▶ **RECORDS SUPPLIED**:
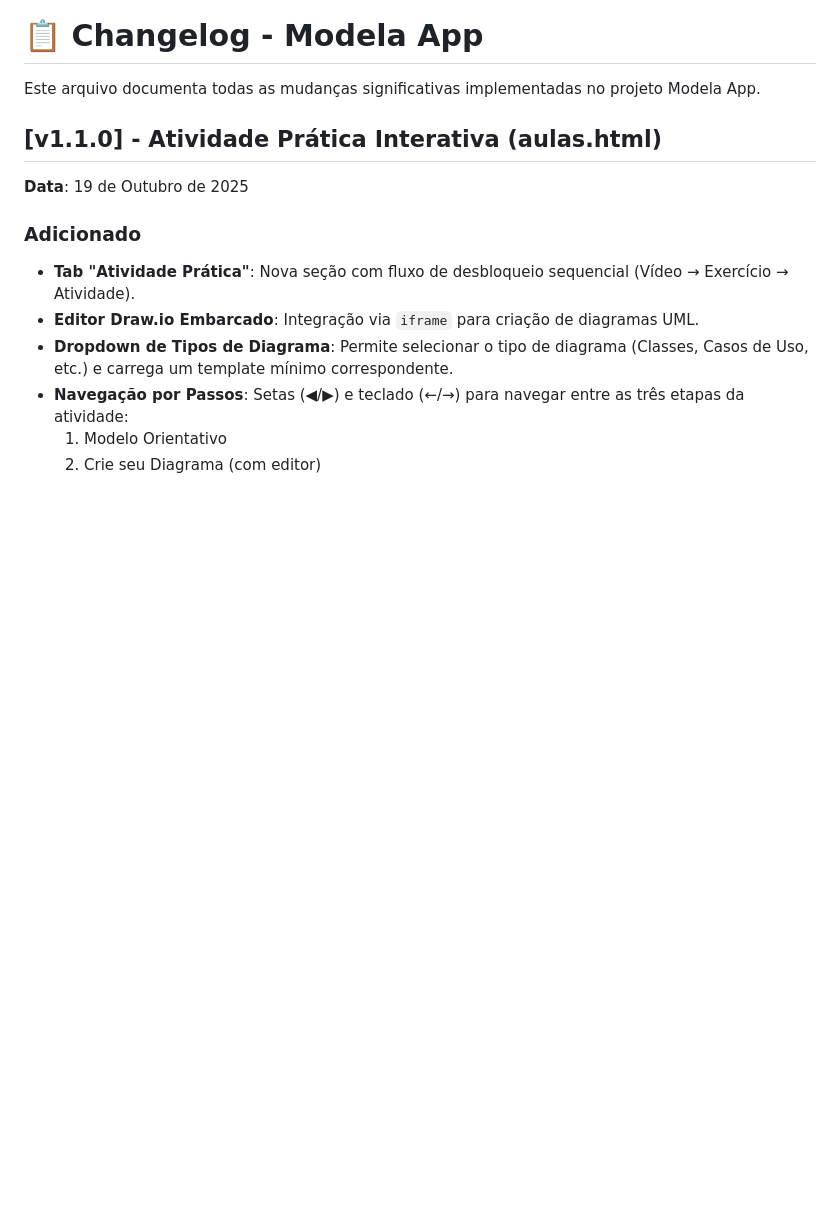
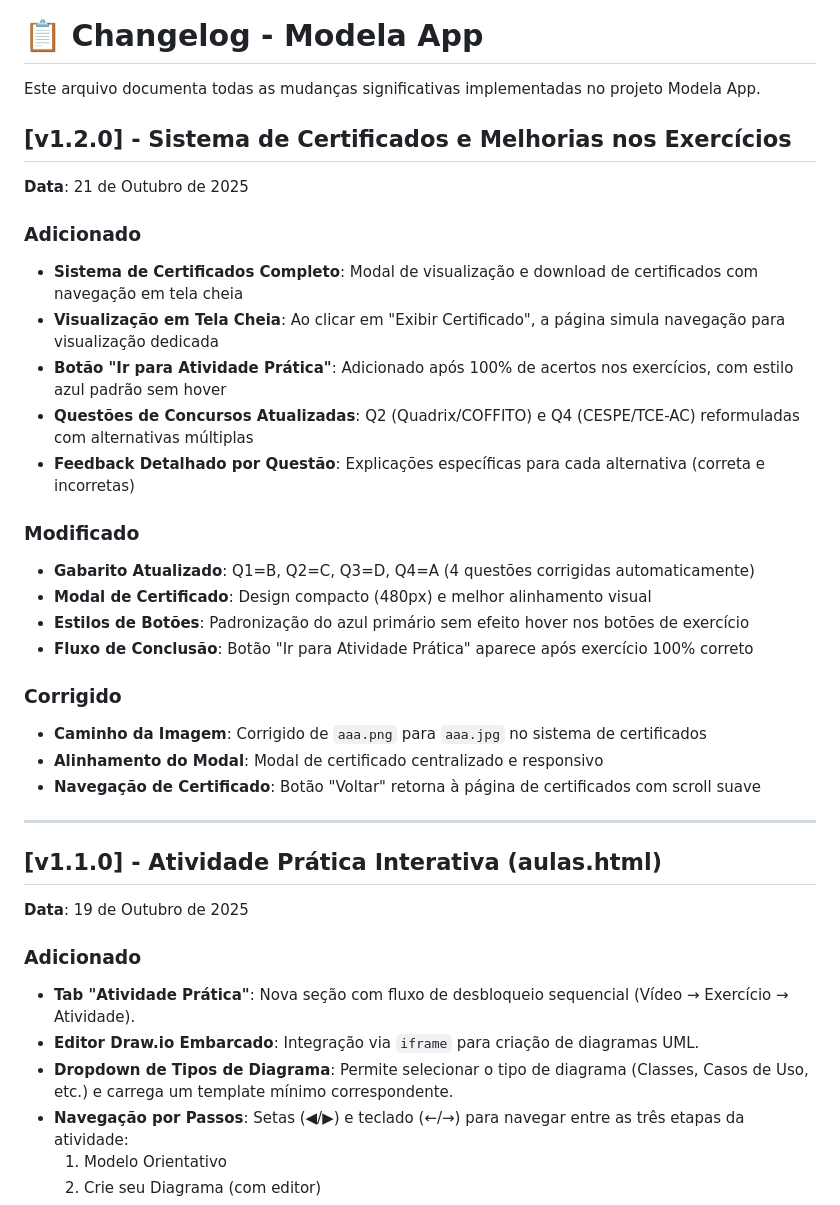
Before and after one commit to do2anjos/ModelaApp, a Markdown page: docs/CHANGELOG.md, the part around the change. Drawn GitHub-style; blank space fills up the shorter version.

```diff
--- a/docs/CHANGELOG.md
+++ b/docs/CHANGELOG.md
@@ -1,6 +1,29 @@
 # 📋 Changelog - Modela App
 
 Este arquivo documenta todas as mudanças significativas implementadas no projeto Modela App.
+
+## [v1.2.0] - Sistema de Certificados e Melhorias nos Exercícios
+**Data**: 21 de Outubro de 2025
+
+### Adicionado
+- **Sistema de Certificados Completo**: Modal de visualização e download de certificados com navegação em tela cheia
+- **Visualização em Tela Cheia**: Ao clicar em "Exibir Certificado", a página simula navegação para visualização dedicada
+- **Botão "Ir para Atividade Prática"**: Adicionado após 100% de acertos nos exercícios, com estilo azul padrão sem hover
+- **Questões de Concursos Atualizadas**: Q2 (Quadrix/COFFITO) e Q4 (CESPE/TCE-AC) reformuladas com alternativas múltiplas
+- **Feedback Detalhado por Questão**: Explicações específicas para cada alternativa (correta e incorretas)
+
+### Modificado
+- **Gabarito Atualizado**: Q1=B, Q2=C, Q3=D, Q4=A (4 questões corrigidas automaticamente)
+- **Modal de Certificado**: Design compacto (480px) e melhor alinhamento visual
+- **Estilos de Botões**: Padronização do azul primário sem efeito hover nos botões de exercício
+- **Fluxo de Conclusão**: Botão "Ir para Atividade Prática" aparece após exercício 100% correto
+
+### Corrigido
+- **Caminho da Imagem**: Corrigido de `aaa.png` para `aaa.jpg` no sistema de certificados
+- **Alinhamento do Modal**: Modal de certificado centralizado e responsivo
+- **Navegação de Certificado**: Botão "Voltar" retorna à página de certificados com scroll suave
+
+---
 
 ## [v1.1.0] - Atividade Prática Interativa (aulas.html)
 **Data**: 19 de Outubro de 2025
```
Also changed, not shown: docs/README.md (+9 -4 lines).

▶ **GOAL OF THE EXERCISE**: Count the lines in these records that hold the string "docs". Only the number is wanted.

▶ **TASK RESPONSE**: 4